Two weeks after the Curiosity rover descended to a rocket-assisted touchdown on Mars, NASA announced on Monday its next robot lander will launch in 2016 with a French seismometer and German drill to find out what is going beneath the red planet’s dusty surface.
The InSight lander will measure the Martian geologic activity, quakes, wobbles, and internal temperature, revealing data on the evolution of Mars and allowing scientists to compare its history with Earth’s own geologic past. “This is the first time we’re seriously looking at the interior of Mars, and there are many science questions we are just dying to know the answers to,” said John Grunsfeld, head of NASA’s science mission directorate.
|An artist’s concept of InSight. Credit: NASA/JPL|
Scheduled for launch in March 2016, InSight will reach Mars six months later, parachute into the atmosphere and fire braking rockets before settling on the Martian surface.
InSight’s cost to NASA is capped at $425 million in 2010 dollars, excluding launch services and international contributions.
The mission will reuse the design of the Phoenix lander which successfully touched down on Mars in May 2008, reducing the cost of InSight. Like Phoenix, the InSight lander will be built by Lockheed Martin Corp. in Denver.
During its two-year mission, InSight will deploy a German-built drill to bore up to 16 feet underground. A sensor package placed on the penetrator will detect the heat coming from the Martian interior, revealing information about the planet’s thermal mechanics.
A seismometer provided by CNES, the French space agency, and other research institutions will record the tremble of quakes and other internal activity, giving scientists clues about the planet’s structure and ongoing geologic changes.
Researchers will employ InSight’s communications system for an experiment to track the wobble of the planet’s rotation, and the lander will be outfitted with a robotic arm and two black-and-white cameras.
“Its purpose is to get a look deep within the Mars interior to see how it might be the same or different from Earth,” said Lindley Johnson, Discovery program executive at NASA Headquarters in Washington. “We’re interested in whether Mars has fault lines like the Earth does. How many Mars quakes are there? How big is the core of Mars, and does it have any semblance of a molten core like the Earth?”
NASA selected InSight as the winner in a competition for the next Discovery-class science mission, a series of cost-constrained projects tailored for exploration of the solar system.
“Our Discovery program enables scientists to use innovative approaches to answering fundamental questions about our solar system in the lowest cost mission category,” Grunsfeld said. “InSight will get to the core of the nature of the interior and structure of Mars, well below the observations we’ve been able to make from orbit or the surface.”
The space agency selected InSight over an instrumented raft designed to splash down into a hydrocarbon sea on Saturn’s moon Titan and a probe aimed at visiting a comet.
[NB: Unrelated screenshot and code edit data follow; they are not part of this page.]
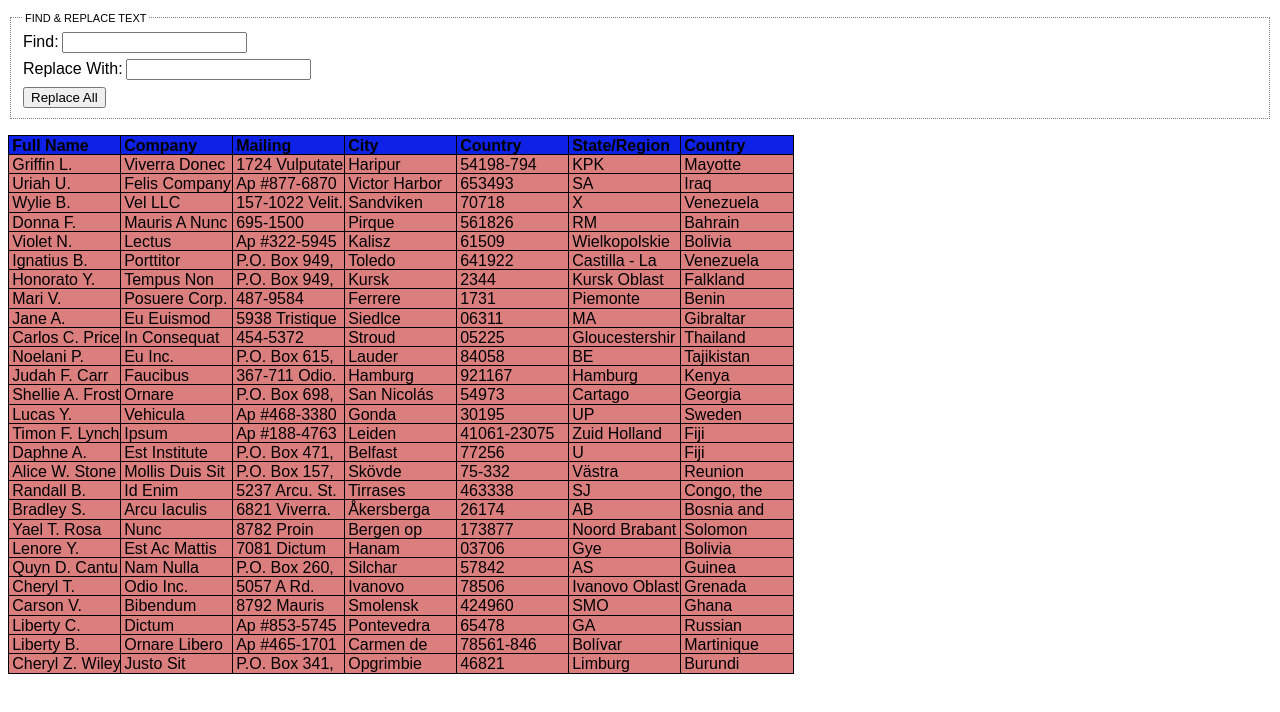
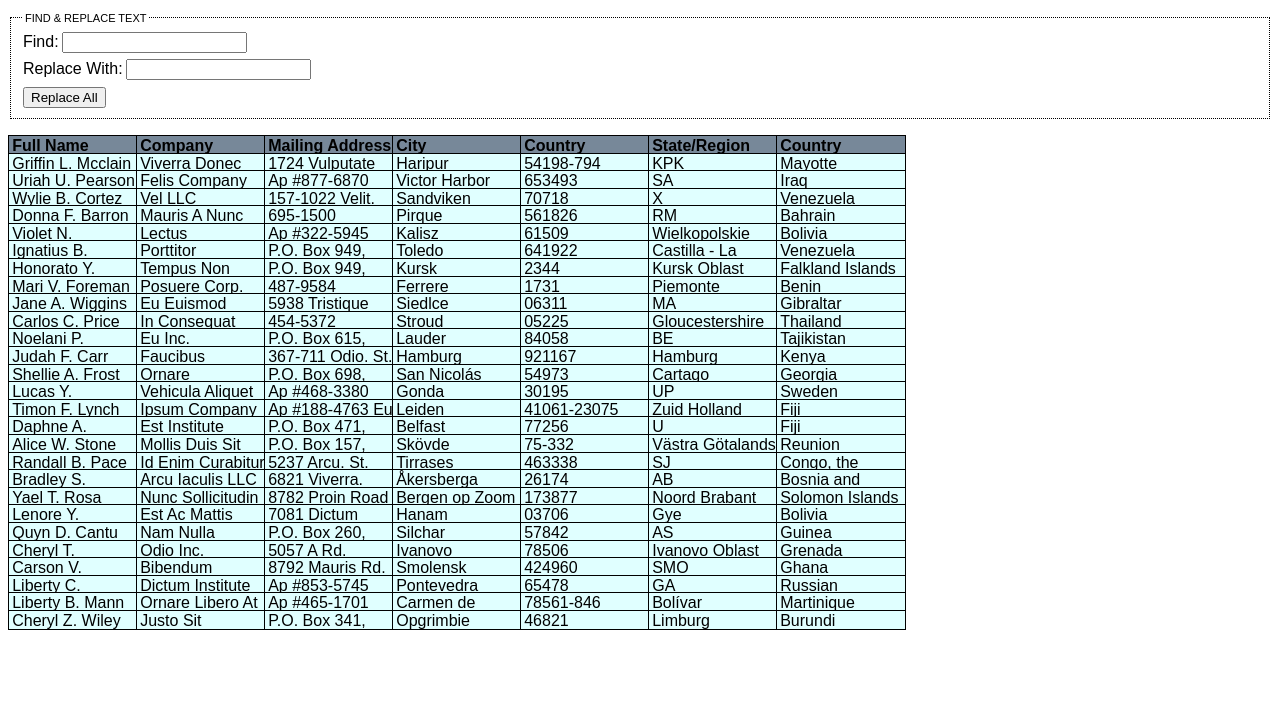
Before and after one commit to damber12/find-replace, a plain HTML site: page index.html in a window 1280 px wide. Drawn offline with Linux system fonts and the light colour scheme.

Commit message:
it should run

```diff
--- a/index.html
+++ b/index.html
@@ -4,8 +4,8 @@
 <head>
     <meta charset="UTF-8">
     <meta name="viewport" content="width=device-width, initial-scale=1.0">
-    <title>Boss</title>
-    <link rel="stylesheet" href="style.css">
+    <title>DataSheets</title>
+    <link rel="stylesheet" href="./style.css">
 </head>
 
 <body>
@@ -283,7 +283,7 @@
 
     </main>
 
-    <script src="main.js"></script>
+    <script src="./main.js"></script>
 </body>
 
 </html>
--- a/style.css
+++ b/style.css
@@ -1,7 +1,7 @@
 :root {
     --base-size: 1em;
-    --cell-height: calc(var(--base-size) * 1.2);
-    --cell-width: calc(var(--base-size) * 7);
+    --cell-height: calc(var(--base-size) * 1.1);
+    --cell-width: calc(var(--base-size) * 8);
     font-size: var(--base-size);
     font-family: sans-serif;
 }
@@ -11,7 +11,7 @@
 }
 
 fieldset {
-    border: 1px dotted gray;
+    border: 1px dotted black;
     margin-bottom: var(--base-size);
     font-variant-caps: all-small-caps;
 }
@@ -24,7 +24,8 @@ input {
     margin-bottom: calc(var(--base-size) / 2);
 }
 
-button {
+.button {
+  border: 1px solid greenyellow;
 
 }
 
@@ -38,7 +39,7 @@ button {
 }
 
 .column-headers .cell {
-    background: rgb(13, 34, 230);
+    background: lightslategray;
     font-weight: bold;
 }
 
@@ -55,13 +56,13 @@ button {
     word-wrap: hidden;
     overflow: hidden;
     outline: 1px solid black;
-    background: rgb(219, 126, 126);
+    background: lightcyan;
 }
 
 .row:hover .cell {
-    background: lightgray;
+    background: lightblue;
 }
 
 .row .cell:hover {
-    background: rgb(233, 14, 14);
+    background: rgb(31, 43, 216);
 }
```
Grunsfeld said the Titan and comet missions carried more cost and schedule risk than InSight, which is based on proven technology.
“Heritage is important, and the Phoenix mission does provide some of that heritage, giving us the confidence necessary for us to understand [InSight’s] cost implications,” said Jim Green, director of NASA’s planetary science division.
NASA touts the Discovery program as accepting of more risk than the agency’s costliest flagship missions, such as the $2.5 billion Curiosity rover, an SUV-sized robot with broad research objectives.
“The exploration of Mars is a top priority for NASA, and the selection of InSight ensures we will continue to unlock the mysteries of the red planet and lay the groundwork for a future human mission there,” said NASA Administrator Charles Bolden. “The recent successful landing of the Curiosity rover has galvanized public interest in space exploration and today’s announcement makes clear there are more exciting Mars missions to come.”
The Discovery program is separate from NASA’s dedicated line of Mars missions, which will continue with the 2013 launch of the MAVEN orbiter to study the red planet’s upper atmosphere.
NASA’s next step in Mars exploration beyond MAVEN and InSight is unclear.
Agency leaders chartered a panel to review possibilities for a lander or orbiter to launch in 2018 or 2020. The committee was formed after NASA pulled out of a partnership with the European Space Agency’s ExoMars mission, a combined orbiter and rover project launching in 2016 and 2018.
NASA withdrew from ExoMars because its projected budget would not cover U.S. responsibilities on the mission, which included launch vehicles, descent and landing hardware, and scientific instruments.
NASA tasked the Mars program planning group with finding proposals which would merge the scientific priorities of the robotic exploration program with goals leading to human missions, including technology demonstrations such as optical communications and precision landing.
The planning committee is scheduled to brief its findings and recommendations to NASA managers later this month.